• Assignment
Only the text carries over: repeat the records exactly and drop the images.

┌──

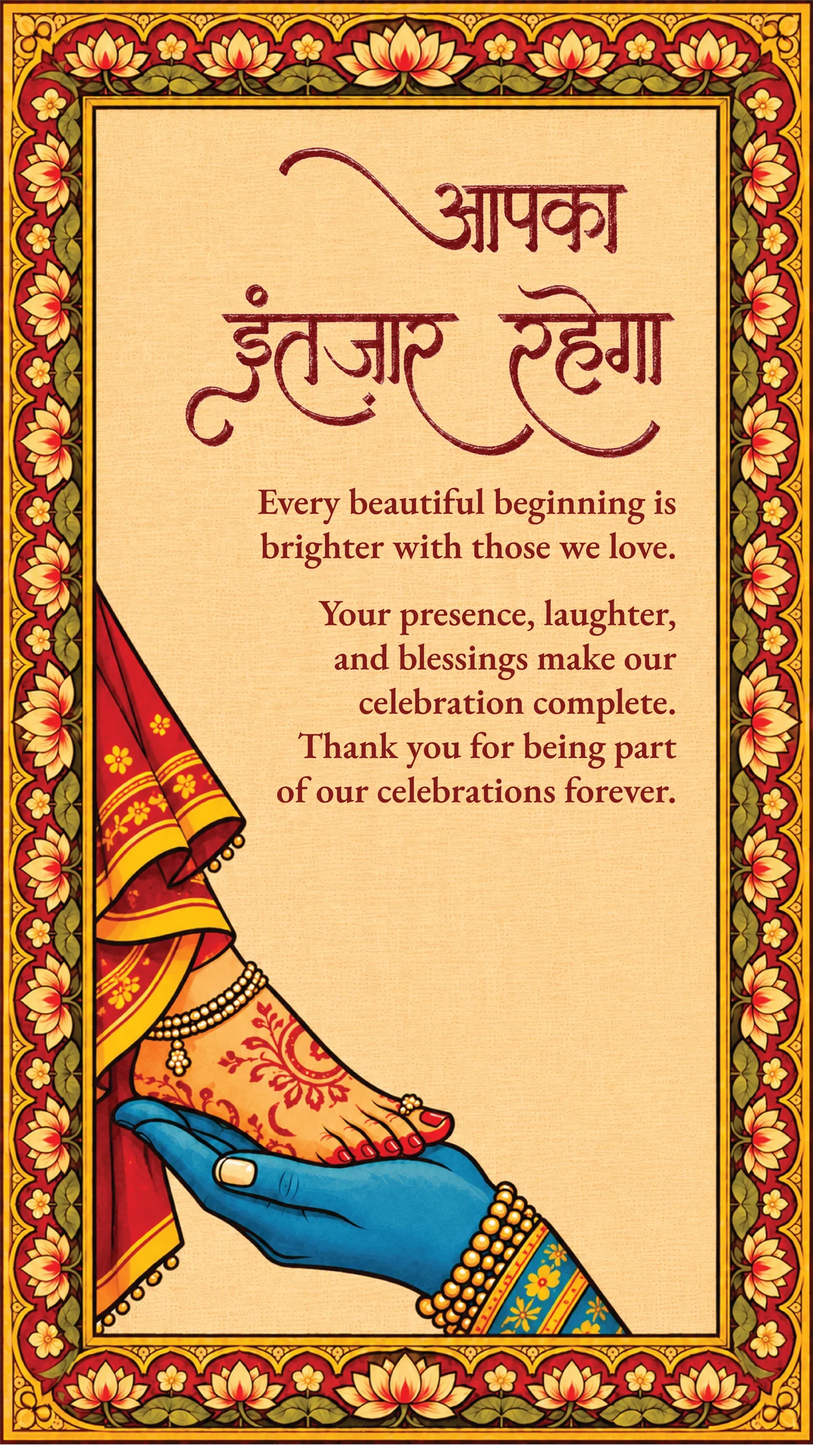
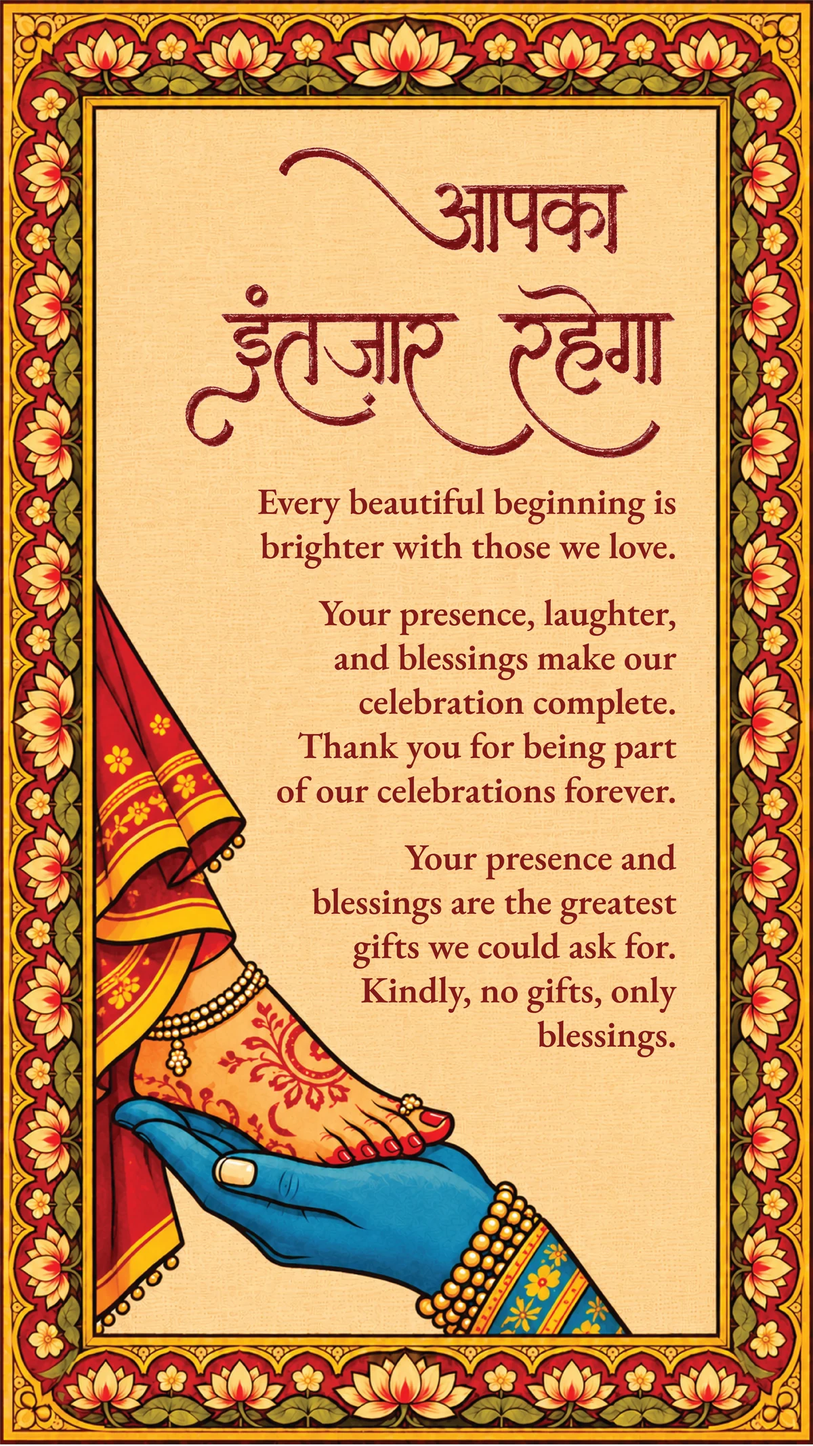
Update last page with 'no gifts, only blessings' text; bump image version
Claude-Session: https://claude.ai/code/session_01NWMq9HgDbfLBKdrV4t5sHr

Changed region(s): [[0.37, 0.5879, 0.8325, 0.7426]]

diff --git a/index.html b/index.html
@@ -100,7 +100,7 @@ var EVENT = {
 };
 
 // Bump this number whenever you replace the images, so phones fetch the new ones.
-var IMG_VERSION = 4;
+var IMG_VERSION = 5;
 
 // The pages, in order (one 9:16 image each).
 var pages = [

└──

• Answer space
Update last page with 'no gifts, only blessings' text; bump image version
Claude-Session: https://claude.ai/code/session_01NWMq9HgDbfLBKdrV4t5sHr

Changed region(s): [[0.37, 0.5879, 0.8325, 0.7426]]

diff --git a/index.html b/index.html
@@ -100,7 +100,7 @@ var EVENT = {
 };
 
 // Bump this number whenever you replace the images, so phones fetch the new ones.
-var IMG_VERSION = 4;
+var IMG_VERSION = 5;
 
 // The pages, in order (one 9:16 image each).
 var pages = [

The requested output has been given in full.